Q: There is a proposal to do away with the Railway Budget. Do you think it is the right move?

A: No. It is a very bad idea, a foolish idea. Then, the Railways will have to entirely depend on the government for resources. They won't be able to raise money from outside, because it becomes a government department. A government department can't borrow money, only the government can. Today, railways are raising money from LIC or somebody else. This great source of revenue will be lost immediately. They will entirely be at the mercy of the government for funds. The Railways loses the initiative to raise funds hereafter.

Doing away with the Railway Budget will be foolish. It'll become like a road transport corporation

Secondly, it becomes a bureaucratised organisation. Now it has got a lot of latitude, a lot of independence; all that will all go away. Railways will become like a road transport corporation or the national highways. It's an extremely foolish idea proposed by the Niti Ayog. I will write to the prime minister asking him to drop the idea of abandoning the Railway Budget.

Q: How do we make the railways safer?

A: Not many people know that every year 16,000 to 18,000 people get killed by the railways and six to eight die every day on Mumbai suburban trains alone...There are a number committees appointed by the railways to look into safety aspects. The latest was the Anil Kakodkar committee which submitted its report in 2013.

I was a technical member of the committee. We made a number of recommendations, even suggesting the methods to raise the money for that. It could have been implemented in five years time, but the railways have not even taken it up...We had suggested safety cess to be levied in certain areas, increase in fares, not touching the freight, but passenger fares, and had suggested economy measures. If they are implemented, it will reduce the expenditure by 15 to 20%. Why are they not doing it?

The only thing is they have to take the organised unions into confidence. But I have dealt with them for 35 years and they are highly reasonable. They can be taken into confidence.
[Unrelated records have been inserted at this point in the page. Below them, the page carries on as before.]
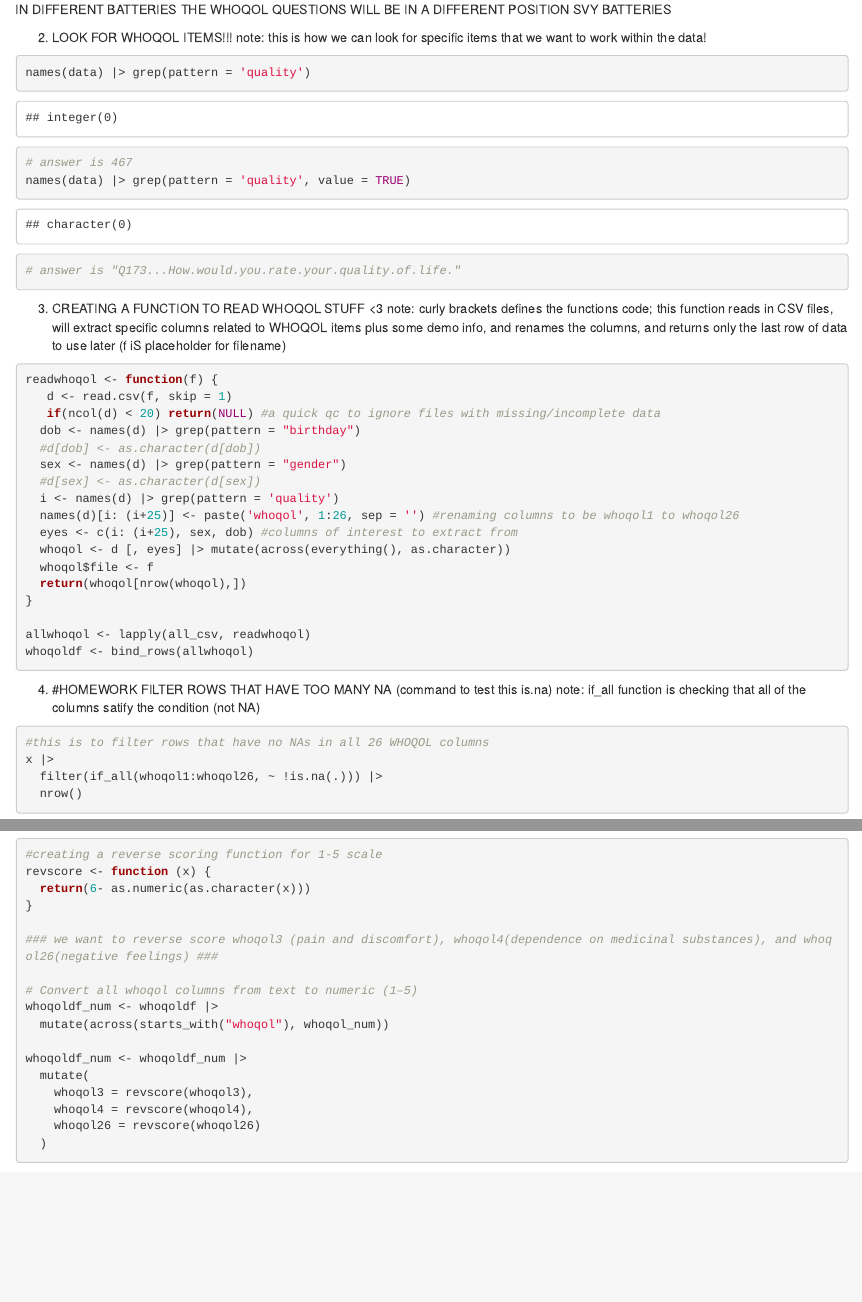
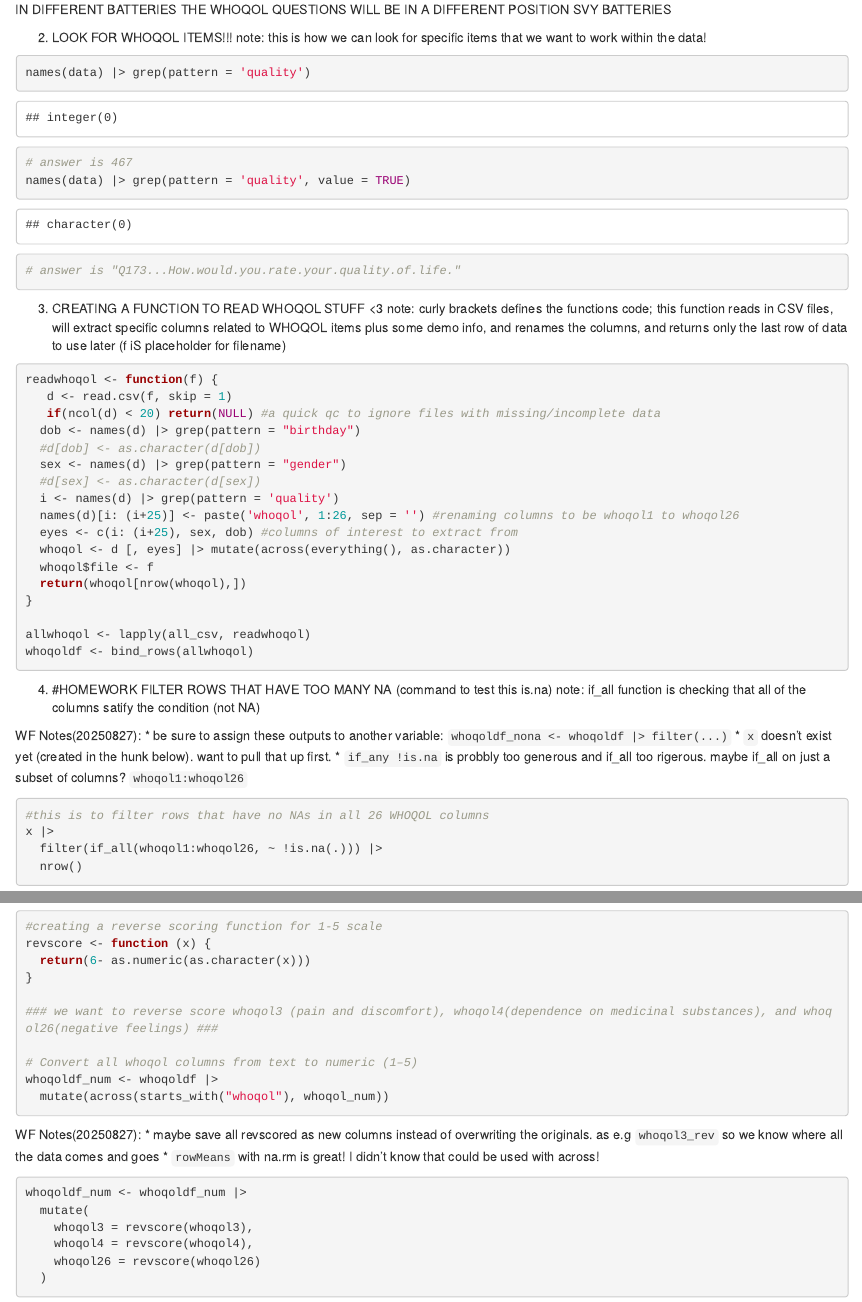
Before and after one commit to angelamartinez08/Martinez-DANS-2025, an R Markdown document (WHOQOLBREF_AM.Rmd): the page in a window 1100 px wide, from 730 px down, and a second part further down, joined at a grey line. Rendered offline with R 4.5, knitr and Pandoc, with nearby package versions; some code elsewhere in the file could not run offline.

Commit message:
WIP: notes for 4 (filter) and 7 (subscale sums)

````diff
--- a/WHOQOLBREF_AM.Rmd
+++ b/WHOQOLBREF_AM.Rmd
@@ -51,6 +51,12 @@ whoqoldf <- bind_rows(allwhoqol)
 ```
 
 4) #HOMEWORK FILTER ROWS THAT HAVE TOO MANY NA (command to test this is.na) note: if_all function is checking that all of the columns satify the condition (not NA)
+
+WF Notes(20250827):
+ * be sure to assign these outputs to another variable: `whoqoldf_nona <- whoqoldf |> filter(...)`
+ * `x` doesn't exist yet (created in the hunk below). want to pull that up first.
+ * `if_any !is.na` is probbly too generous and if_all too rigerous. maybe if_all on just a subset of columns? `whoqol1:whoqol26`
+
 ```{r}
 #this is to filter rows that have no NAs in all 26 WHOQOL columns
 x |>
@@ -98,6 +104,14 @@ revscore <- function (x) {
 # Convert all whoqol columns from text to numeric (1–5)
 whoqoldf_num <- whoqoldf |>
   mutate(across(starts_with("whoqol"), whoqol_num))
+```
+
+
+WF Notes(20250827):
+  * maybe save all revscored as new columns instead of overwriting the originals.  as e.g `whoqol3_rev` so we know where all the data comes and goes
+  * `rowMeans` with na.rm is great! I didn't know that could be used with across!
+
+```{r}
 
 whoqoldf_num <- whoqoldf_num |>
   mutate(
````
Q: What's your view on the bullet train which is proposed to be introduced?

A: Bullet trains are highly capital intensive. Also we don't have the technology. This is a vast country with long distances, and therefore we need them. But that should not be the priority today. The priority should be to make the present system safer, more comfortable, more punctual with vastly increased capacity. Today, if you want to purchase a ticket, it is a struggle to get reservation. Therefore, the focus should be on building the capacity to meet the demand.

Also Read: Rail Budget: Five unaddressed problems that sour the railway experience

Also Read: Railway Budget 2016: here are Suresh Prabhu's plans

First published: 15 August 2016, 3:20 IST
 
Ramakrishna Upadhya @rkupadhya9

Ramkrishna Upadhya is a senior journalist based in Bangalore, currently working with TV9. Earlier, he was with Deccan Herald, The Telegraph and The Indian Express.

PREVIOUS STORY
NEXT STORY